They did took a meeting once and cleared a little of my doubts, but after that nothing. I also know that from monday, they are going o give me tasks and i am freaking out about it. In the code, I would read 4 lines and on the 5th line there would be something that i do not understand or have used before. Problems are coming up with respect to my gaps in basics, knowledge of advance libraries and architectural knowledge.
I tried to find some direction, like I tried to follow the code from the start point of the app, but there is so much inheritance that its 2 days and i haven't been able to see the full code behind a very basic , single screen.
Please help, what should I do? I feel like there should be someone to tell me what code is working and how, but I don't even know whom to take this query to , or if they would be willing to do that or just tell me to "shut up, you spoonfed baby" and fire me6
Fellow ranters I have a question.
Do any of you have experience of going from a consultant job to working as a developer for a product company, where the thing you're developing is the actual product and not just some side thing (like a infrastructure company having a website for example).
If so, how did the experiences differ from one another?

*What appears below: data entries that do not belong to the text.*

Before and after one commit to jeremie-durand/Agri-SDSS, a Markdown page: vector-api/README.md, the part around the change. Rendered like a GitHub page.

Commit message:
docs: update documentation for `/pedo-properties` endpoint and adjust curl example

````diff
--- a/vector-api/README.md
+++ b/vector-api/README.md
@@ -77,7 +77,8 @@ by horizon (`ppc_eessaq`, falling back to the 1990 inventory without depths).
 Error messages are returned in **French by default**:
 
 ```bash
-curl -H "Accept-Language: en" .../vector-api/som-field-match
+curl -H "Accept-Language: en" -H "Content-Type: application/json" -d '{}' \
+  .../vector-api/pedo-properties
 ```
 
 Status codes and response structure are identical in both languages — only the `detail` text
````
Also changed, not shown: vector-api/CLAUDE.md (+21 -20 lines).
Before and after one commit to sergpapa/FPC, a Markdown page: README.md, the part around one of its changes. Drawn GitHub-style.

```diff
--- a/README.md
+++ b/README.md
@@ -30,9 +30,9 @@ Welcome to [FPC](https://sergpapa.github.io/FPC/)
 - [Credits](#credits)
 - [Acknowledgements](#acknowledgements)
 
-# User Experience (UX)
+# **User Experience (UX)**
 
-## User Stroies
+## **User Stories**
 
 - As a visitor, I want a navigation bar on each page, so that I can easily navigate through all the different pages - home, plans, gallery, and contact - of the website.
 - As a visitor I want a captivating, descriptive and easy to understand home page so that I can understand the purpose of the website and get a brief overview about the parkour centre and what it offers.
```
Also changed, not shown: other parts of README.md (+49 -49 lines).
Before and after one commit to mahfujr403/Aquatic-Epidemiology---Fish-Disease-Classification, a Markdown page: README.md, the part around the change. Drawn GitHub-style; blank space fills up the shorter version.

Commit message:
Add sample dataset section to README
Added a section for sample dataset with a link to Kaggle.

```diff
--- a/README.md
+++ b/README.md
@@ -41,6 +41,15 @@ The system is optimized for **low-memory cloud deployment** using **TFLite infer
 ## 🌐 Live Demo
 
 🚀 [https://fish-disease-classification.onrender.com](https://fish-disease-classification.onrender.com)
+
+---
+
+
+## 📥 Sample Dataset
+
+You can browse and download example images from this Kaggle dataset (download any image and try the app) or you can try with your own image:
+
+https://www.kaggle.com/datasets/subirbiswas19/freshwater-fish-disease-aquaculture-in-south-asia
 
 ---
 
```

I'm considering switching positions to a SaaS company and I'm just wondering how much of all the consultant based BS that I'm constantly stressing over will be erased if I go there.
My biggest gripes about work in my few years of developing have been the lack of team work, really ill formed requirements, low knowledge of the codebase among coworkers and just badly written code bases.
I wonder how much of this stuff is just the nature of the work and how much could be traced back to developers pushing out shitty stuff due to hourly billing, people leaving several times a year.6